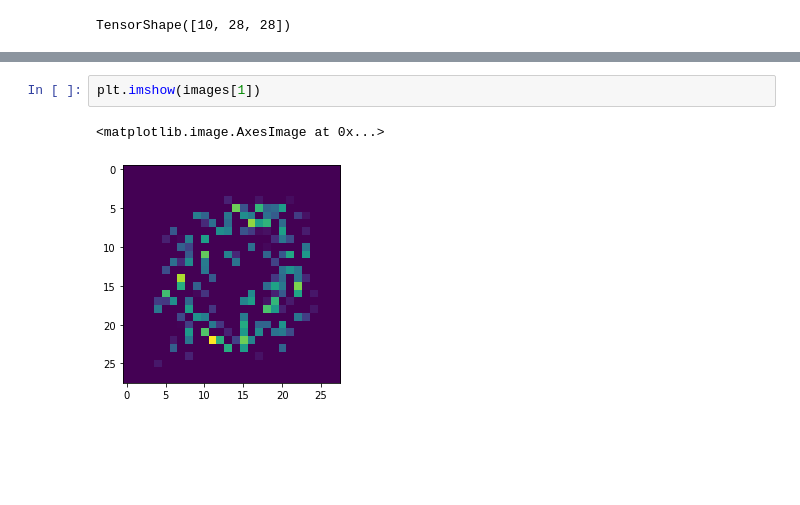
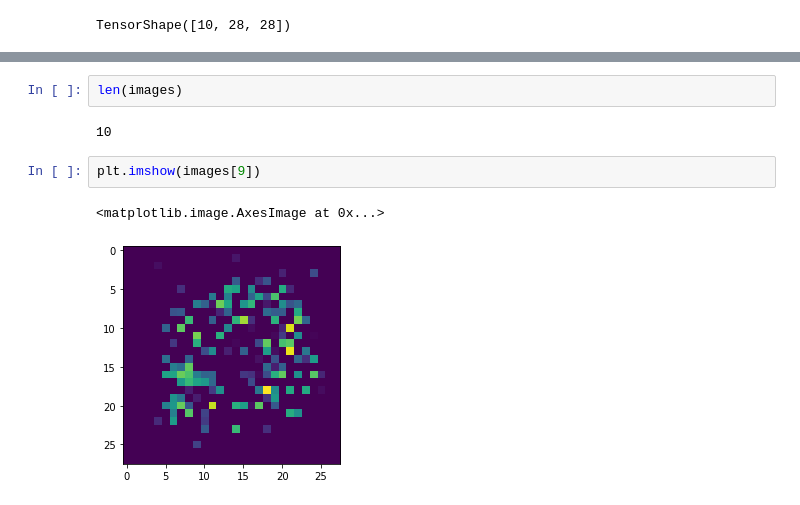
Before and after one commit to kacperlsky/Neural-Networks, a Jupyter notebook: GAN/First GAN.ipynb, the cells around one changed output, grey strips where cells are left out. Saved outputs shown, nothing was run; the diff lists cells and outputs as text; blank space fills up the shorter version.

```diff
--- a/GAN/First GAN.ipynb
+++ b/GAN/First GAN.ipynb
@@ -172,5 +179,9 @@ plt.imsave(fname='image1.png',arr=images[6])
+# %%
+len(images)
+# %% [output]
+10
 # %%
-plt.imshow(images[1])
+plt.imshow(images[9])
 # %% [output]
 <matplotlib.image.AxesImage at 0x...>
-[figure, old version]
+[figure, new version]
```
Also changed, not shown: parts of 3 cells of this notebook.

PROBLEM REQUIREMENTS> The answer consists of the records repeated exactly, without any images.

ANSWER BOX>
Before and after one commit to kacperlsky/Neural-Networks, a Jupyter notebook: GAN/First GAN.ipynb, the cells around one changed output, grey strips where cells are left out. Saved outputs shown, nothing was run; the diff lists cells and outputs as text; blank space fills up the shorter version.

```diff
--- a/GAN/First GAN.ipynb
+++ b/GAN/First GAN.ipynb
@@ -172,5 +179,9 @@ plt.imsave(fname='image1.png',arr=images[6])
+# %%
+len(images)
+# %% [output]
+10
 # %%
-plt.imshow(images[1])
+plt.imshow(images[9])
 # %% [output]
 <matplotlib.image.AxesImage at 0x...>
-[figure, old version]
+[figure, new version]
```
Also changed, not shown: parts of 3 cells of this notebook.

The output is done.